A shocking video demonstrating the power of Alaska’s deadly mud flats has gone viral on the internet months after 20-year-old Zachary Porter drowned at Turnagain Arm.
The alarming footage shows how quickly the black, veined mud flats in Anchorage, Alaska, can swallow a five-pound rock.
In the video, content creator Darren Ak throws a five-pound rock into the mud to show how worryingly quickly it’s being consumed.
Once the rock hits the quicksand-like silt, it disappears from view as water rises up around its edges.
Within a few seconds the rock is no longer visible.
Once the rock hits the quicksand-like silt, it disappears from view as water rises up around its edges
Zachary Porter, 20, a student from Lake Bluff, Illinois, visited Turnagain Arm with friends in May
“Tourists die here, people, they die in the Wadden Sea because of that,” explains Ak in the video posted on his Tiktok account.
“It’ll suck you in,” he warns.
It came just months after a 20-year-old man drowned in Alaska’s famous Turnagain Arm mudflats.
Zachary Porter, a student from Lake Bluff, Illinois, visited the tourist attraction with friends in May.

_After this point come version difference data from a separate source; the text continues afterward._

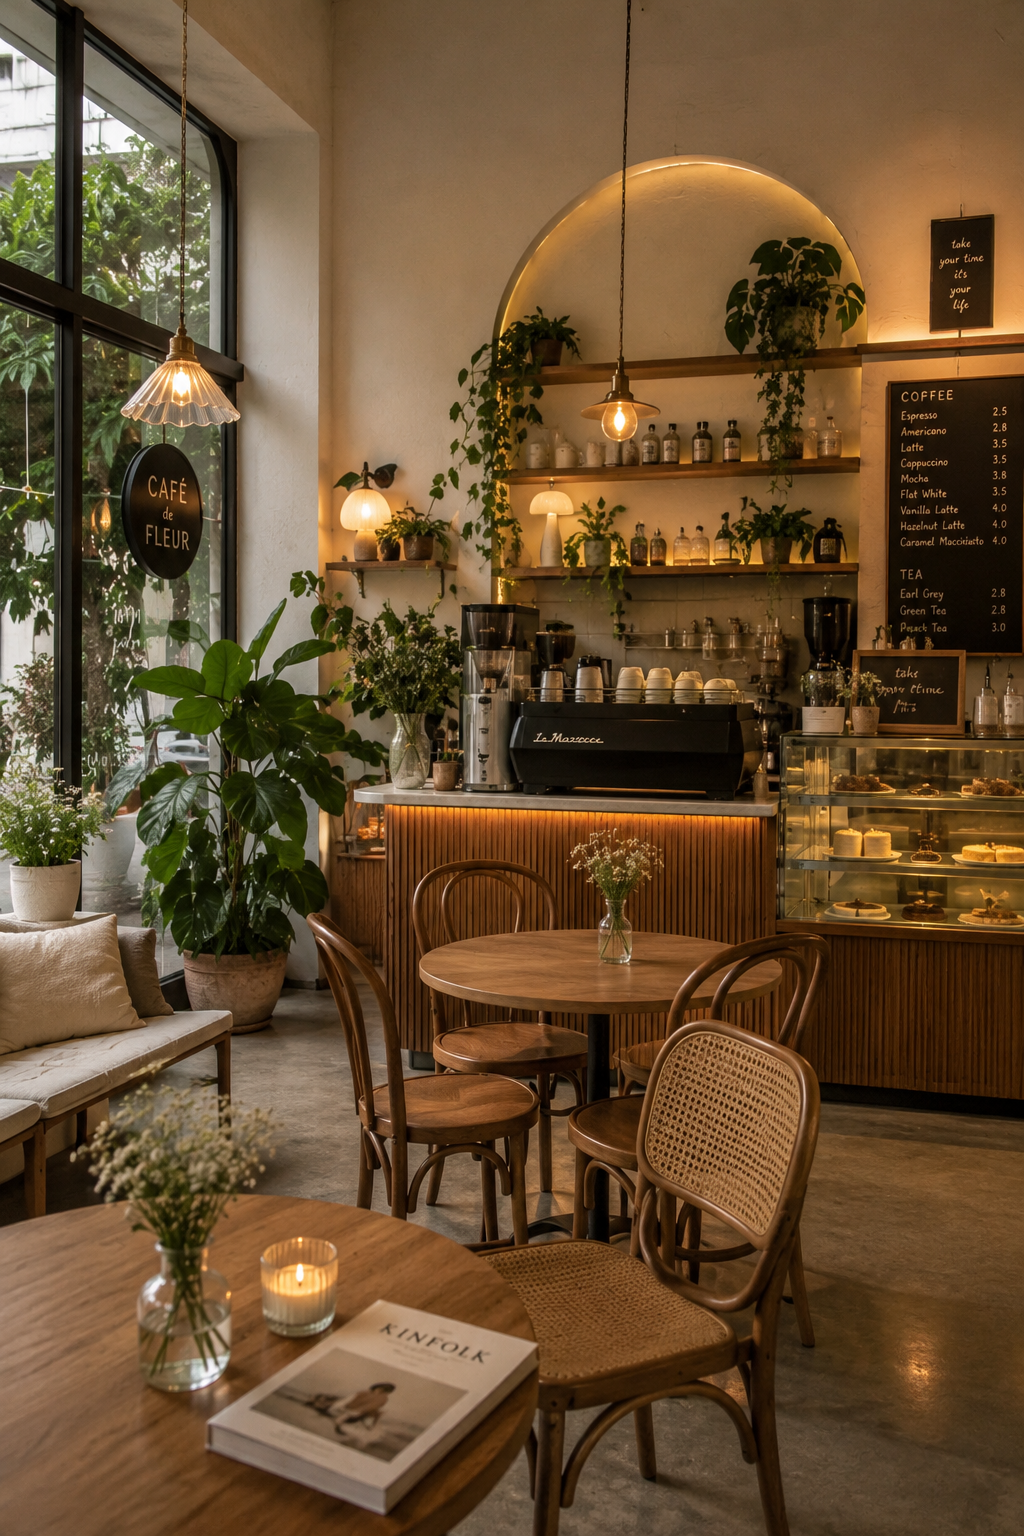
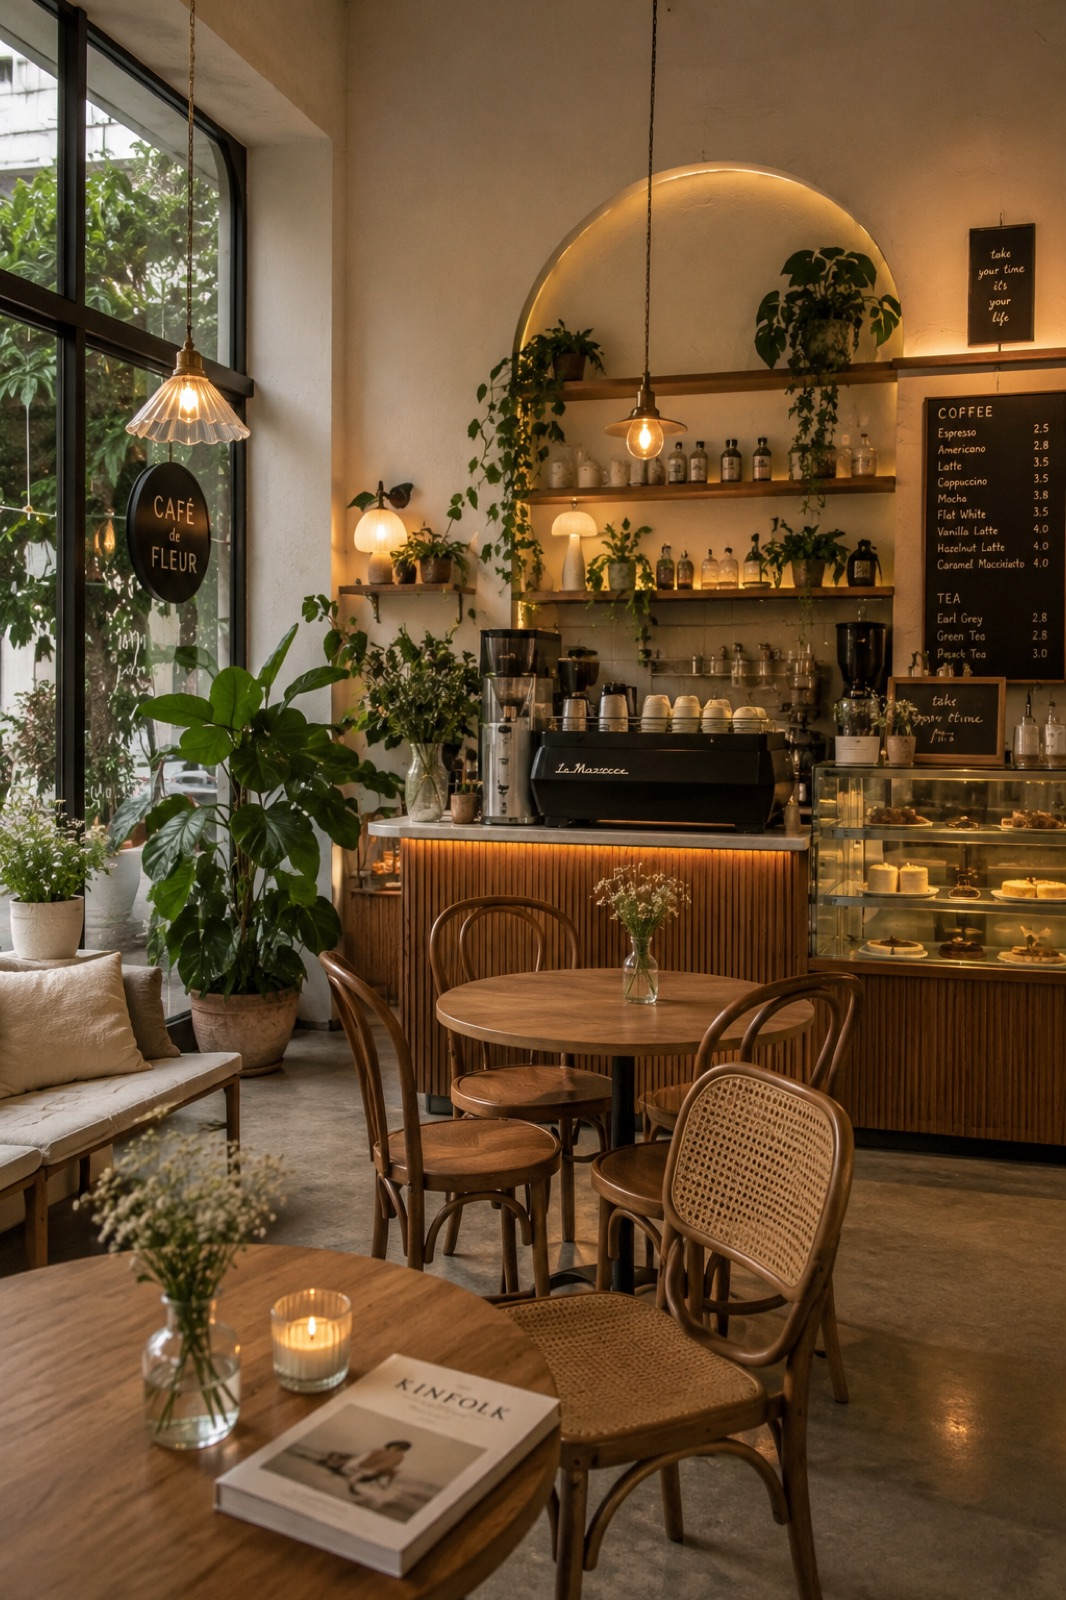
Compress oversized images to fix slow photo loading
All photos were uncompressed PNGs (some mislabeled with .jpg), 1-2.6MB
each. Re-encoded as proper JPEGs at web-appropriate resolution/quality,
cutting total image weight from ~23MB to ~3.7MB. Renamed the PNG-named
files to .jpg to match their actual format and updated references.

diff --git a/src/components/Gallery.tsx b/src/components/Gallery.tsx
@@ -3,13 +3,13 @@ import { Play } from "lucide-react";
 import Reveal from "./Reveal";
 
 const ITEMS = [
-  { type: "image", src: "/images/hero-interior.png", alt: "Warmes Interior eines modernen Specialty-Coffee-Shops", caption: "Coffee Shop Atmosphere", wide: true },
-  { type: "image", src: "/images/drinks.png", alt: "Cappuccino und Cold Brew im warmen Licht", caption: "Signature Drinks" },
-  { type: "image", src: "/images/cafe-interior.png", alt: "Stilvoller Coffee-Shop-Tisch mit Cappuccino und Pflanzen", caption: "Coffee Moments" },
-  { type: "image", src: "/images/bagels.png", alt: "Artisan Bagel Sandwich und Croissant auf einem Keramikteller", caption: "Bagels & Snacks" },
-  { type: "image", src: "/images/sweets.png", alt: "Matcha Cake und Iced Matcha Latte in ästhetischer Präsentation", caption: "Sweet Treats" },
-  { type: "image", src: "/images/cocktails.png", alt: "Warmes Coffee-und-Cocktail-Stillleben", caption: "Cocktails" },
-  { type: "image", src: "/images/breakfast-bowl.png", alt: "Frühstücksbowl mit Früchten, Granola und Kaffee", caption: "Breakfast Bowls" },
+  { type: "image", src: "/images/hero-interior.jpg", alt: "Warmes Interior eines modernen Specialty-Coffee-Shops", caption: "Coffee Shop Atmosphere", wide: true },
+  { type: "image", src: "/images/drinks.jpg", alt: "Cappuccino und Cold Brew im warmen Licht", caption: "Signature Drinks" },
+  { type: "image", src: "/images/cafe-interior.jpg", alt: "Stilvoller Coffee-Shop-Tisch mit Cappuccino und Pflanzen", caption: "Coffee Moments" },
+  { type: "image", src: "/images/bagels.jpg", alt: "Artisan Bagel Sandwich und Croissant auf einem Keramikteller", caption: "Bagels & Snacks" },
+  { type: "image", src: "/images/sweets.jpg", alt: "Matcha Cake und Iced Matcha Latte in ästhetischer Präsentation", caption: "Sweet Treats" },
+  { type: "image", src: "/images/cocktails.jpg", alt: "Warmes Coffee-und-Cocktail-Stillleben", caption: "Cocktails" },
+  { type: "image", src: "/images/breakfast-bowl.jpg", alt: "Frühstücksbowl mit Früchten, Granola und Kaffee", caption: "Breakfast Bowls" },
   { type: "video", src: "/videos/croissant-bowl.mp4", poster: "/images/croissant-bowl-poster.jpg", caption: "Frisch aus dem Ofen" },
 ] as const;
 

diff --git a/src/components/Categories.tsx b/src/components/Categories.tsx
@@ -6,12 +6,12 @@ import { Coffee, CupSoda, Croissant, Salad, Sandwich, Wine } from "lucide-react"
 import Reveal from "./Reveal";
 
 const CATEGORIES = [
-  { icon: Coffee, label: "Espresso", sub: "Kräftig & samtig", image: "/images/menu-espresso.png" },
-  { icon: CupSoda, label: "Cold Brew", sub: "Sommerlich kalt", image: "/images/menu-cold-brew.png" },
-  { icon: Sandwich, label: "Bagels", sub: "Herzhaft belegt", image: "/images/bagels.png" },
-  { icon: Croissant, label: "Sweets", sub: "Süße Auszeit", image: "/images/sweets.png" },
-  { icon: Salad, label: "Breakfast", sub: "Frisch & bunt", image: "/images/breakfast-bowl.png" },
-  { icon: Wine, label: "Cocktails", sub: "Für den Abend", image: "/images/cocktails.png" },
+  { icon: Coffee, label: "Espresso", sub: "Kräftig & samtig", image: "/images/menu-espresso.jpg" },
+  { icon: CupSoda, label: "Cold Brew", sub: "Sommerlich kalt", image: "/images/menu-cold-brew.jpg" },
+  { icon: Sandwich, label: "Bagels", sub: "Herzhaft belegt", image: "/images/bagels.jpg" },
+  { icon: Croissant, label: "Sweets", sub: "Süße Auszeit", image: "/images/sweets.jpg" },
+  { icon: Salad, label: "Breakfast", sub: "Frisch & bunt", image: "/images/breakfast-bowl.jpg" },
+  { icon: Wine, label: "Cocktails", sub: "Für den Abend", image: "/images/cocktails.jpg" },
 ];
 
 export default function Categories() {

diff --git a/src/data/menu.ts b/src/data/menu.ts
@@ -12,27 +12,27 @@ export const MENU: MenuItem[] = [
     name: "House Blend Cappuccino",
     description: "Kräftig, samtig und mit feinporigem Milchschaum serviert.",
     price: "3,80 €",
-    image: "/images/menu-espresso.png",
+    image: "/images/menu-espresso.jpg",
   },
   {
     tag: "Cold Brew",
     name: "Vanilla Almond Shaker",
     description: "Kaltextraktion, Vanille, Mandeldrink und ein cremiger Finish.",
     price: "5,20 €",
-    image: "/images/menu-cold-brew.png",
+    image: "/images/menu-cold-brew.jpg",
   },
   {
     tag: "Bagel",
     name: "Truffle Mushroom Bagel",
     description: "Champignons, Kräutercreme, Rucola und leichter Trüffel-Akzent.",
     price: "6,40 €",
-    image: "/images/bagels.png",
+    image: "/images/bagels.jpg",
   },
   {
     tag: "Sweet Treat",
     name: "Salted Caramel Croissant",
     description: "Buttrig, knusprig, warm serviert und perfekt zum Nachmittagskaffee.",
     price: "4,20 €",
-    image: "/images/menu-salted-caramel-croissant.png",
+    image: "/images/menu-salted-caramel-croissant.jpg",
   },
 ];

Tragically, Porter got stuck in the glacier estuary and drowned, despite the best efforts of his friends and firefighters. His body was not recovered until the next morning.
On May 21, Porter and his friends hiked through the mud flats of the Turnagain Arm near Hope, a small community of about 80 people an hour and a half’s drive from Anchorage.
The group was between 50 and 100 feet from shore when Porter got stuck in the softening silt, Girdwood Fire Chief Michelle Weston told the Anchorage Daily News.
State Troopers said one of his friends called 911 immediately after he was stuck around 5:45 p.m. Porter was waist-deep in the mud when the first rescue teams arrived just after 6 p.m.
Turnagain Arm The 77 km long, glacier-carved estuary boasts one of the fastest tides in the world
Tragically, Porter got stuck in the glacier estuary and drowned, despite the best efforts of his friends and firefighters
On May 21, Porter and his friends hiked through the mudflats of the Turnagain Arms near Hope, a small community of about 80 people. Pictured is a view of the small town
Girdwood firefighters and two rescue planes were called at 6:13 p.m. to assist local responders, Weston said, but by the time Girdwood crews arrived at the scene around 7 p.m., Porter was already underwater.
A man who tried to rescue Porter was flown to Anchorage with hypothermia, police officers said.
The fire department is about 47 miles from where Porter was stuck and Weston said it could take up to an hour to drive there.
Carved by glaciers, the 77 km estuary boasts one of the fastest tides in the world.
Porter’s father, Todd Porter, paid tribute to his son by saying that he loves travel and the outdoors.
“They just wanted to have a little adventure before their summer activities started,” he told NBC Chicago.
Alaskan officials believe Porter is the first casualty the Wadden Sea has claimed in decades.
“It’s big, it’s amazing, it’s beautiful and it’s overwhelming,” Kristy Peterson, senior paramedic for the Hope-Sunrise Volunteer Fire Department, told the Associated Press.
“But you have to remember that it’s Mother Nature and she has no mercy on humanity.”
The last known fatality in Turnagain Arm was newlywed Adeana Dickison, who drowned when her ATV got stuck in the mud and she got out to push it, only to find she was also trapped.